While most baby boomers are getting physically active to improve their health, confidence is also a huge driver, according to the report.

"Our research found that for half of older Australians a key benefit of being active is proving to themselves that they can still do it.

"As a baby boomer myself, it is extremely gratifying to see this generation embracing physical activity, challenging themselves and enjoying the physical, mental and social benefits."

"Sometimes getting started is the hardest part, whether it's pulling on your runners and stepping out your front door to go for a walk or joining a group fitness class with a friend. But when you overcome that first step, you build up confidence and start enjoying yourself," said Mr Elvish.

Feeling physically and mentally stronger, and maintaining their independence is also important for baby boomers, while one in five exercise to socialise and connect with others.

Mr Elvish said the desire among baby boomers to be healthy, confident and strong has led to an increased demand for experts who understand baby boomers' needs as well as tailored programs.

"We now have almost 10,000 Fitness Australia registered trainers qualified to specifically work with baby boomers and service the increasing number heading to gyms and fitness centres."

He said older Australians are also enjoying other activities, including walking, gardening, swimming and playing team sports.

"The most important thing for all Australians, no matter what their age, is to find activities that they love to do," he said.

Fitness Australian spokesperson, Chantal Brodrick, and registered personal trainer, shares her top tips to get moving.

  • Uncover what motivates you. Think about what you love doing. Is it being outdoors? Consider activities like bushwalking or outdoor bootcamps. Are you a social butterfly? Make your usual coffee at the local café a takeaway and go for a walk with a friend. If you find it hard to get motivated, try a Fitness Australia registered trainer who is up to date with the latest industry standards and training techniques. They can develop a tailored program for you and keep you accountable to help reach your goals.
  • Find activities you love. Once you know what motivates you, whether it is walking in nature, connecting with others, health or even feeding that healthy competitive streak, it's time to take the plunge and find the right activity for you. If you are not sure where to start, head to the Fitness Australia website to explore a range of activities from Park Run, walking groups, gyms, wellness studios, trainers, or even an Active Farmers event.
  • Buddy up. You are less likely to bail if someone is waiting for you, so grab a friend, family member or even a work pal and get moving together. There are also plenty of places to find new potential fitness buddies, like Meetup, or your local gym, sports club or community centre.
  • Incorporate physical activity into your daily routine. Look at ways to mix activity into your existing routine. Forty-three per cent of baby boomers regularly garden for fitness, so make the most of it and use a watering can as a weight to increase your muscle strength or start digging that new flower bed. Taking the stairs rather than the elevator, bike riding to work, or taking the dog for a longer walk are also easy ways to boost your physical activity.

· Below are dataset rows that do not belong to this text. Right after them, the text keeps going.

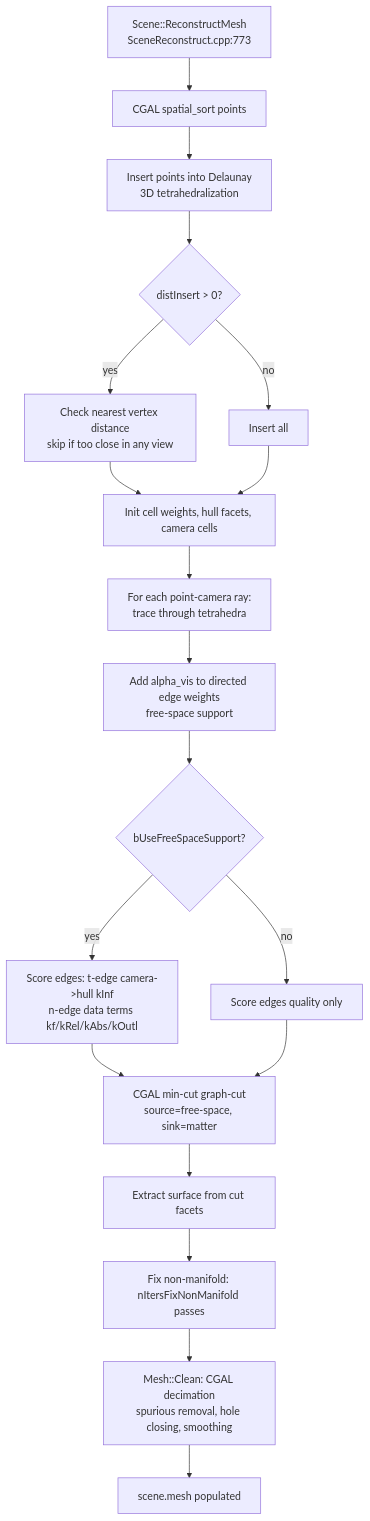
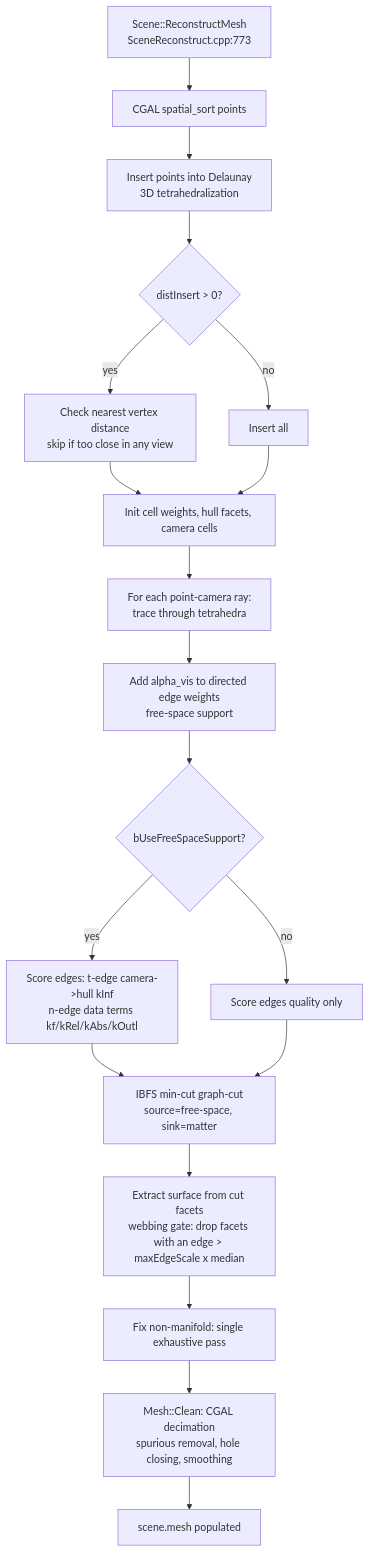
The seventh of 10 diagrams in docs/pipeline-traces.md (cdcseacave/openMVS), drawn with Mermaid before and after one commit. The commit also changed other lines of this file and 3 other files, not shown here.

````diff
--- a/docs/pipeline-traces.md
+++ b/docs/pipeline-traces.md
@@ -507,21 +507,21 @@
 ```mermaid
 graph TD
     A[Scene::ReconstructMesh<br/>SceneReconstruct.cpp:773] --> B[CGAL spatial_sort points]
     B --> C[Insert points into Delaunay<br/>3D tetrahedralization]
     C --> C1{distInsert > 0?}
     C1 -->|yes| C2[Check nearest vertex distance<br/>skip if too close in any view]
     C1 -->|no| C3[Insert all]
     C2 --> D
     C3 --> D[Init cell weights, hull facets, camera cells]
     D --> E[For each point-camera ray:<br/>trace through tetrahedra]
     E --> E1[Add alpha_vis to directed edge weights<br/>free-space support]
     E1 --> F{bUseFreeSpaceSupport?}
     F -->|yes| G[Score edges: t-edge camera->hull kInf<br/>n-edge data terms kf/kRel/kAbs/kOutl]
     F -->|no| H[Score edges quality only]
-    G --> I[CGAL min-cut graph-cut<br/>source=free-space, sink=matter]
+    G --> I[IBFS min-cut graph-cut<br/>source=free-space, sink=matter]
     H --> I
-    I --> J[Extract surface from cut facets]
-    J --> K[Fix non-manifold: nItersFixNonManifold passes]
+    I --> J[Extract surface from cut facets<br/>webbing gate: drop facets with an edge > maxEdgeScale x median]
+    J --> K[Fix non-manifold: single exhaustive pass]
     K --> L[Mesh::Clean: CGAL decimation<br/>spurious removal, hole closing, smoothing]
     L --> M[scene.mesh populated]
 ```
````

Fitness facts

  • Baby Boomers are physical active, on average, for 7 hours each week
  • 43 per cent of baby boomers regularly garden for fitness.
  • Those aged 39 and under are physically active, on average, for 5.4 hours each week, vs Gen X (5.9) and Baby Boomers (7.0)
  • 53% Gen Z, 49% Millennials, 27% Gen X and 23% Baby Boomers avoid physical activity because they feel like they don't fit in; 15% Gen Z, 17% Millennials, 8% Gen X and 7% Baby Boomers are too embarrassed to participate in physical activity.
  • 86% of Baby Boomers say health is a key benefit of being active including preventing chronic health conditions and alleviating symptoms
  • Baby Boomers say key benefits of being active are feeling physically stronger (61%), mentally stronger (41%) and more independence (34%)

To find the right activity, trainer or gym for you visit fitnessaustralia.com.au

READ MORE: $29 set of exercise pedals can replace expensive physio for knee surgery patients

READ MORE: How accredited exercise physiologists can boost health

Aa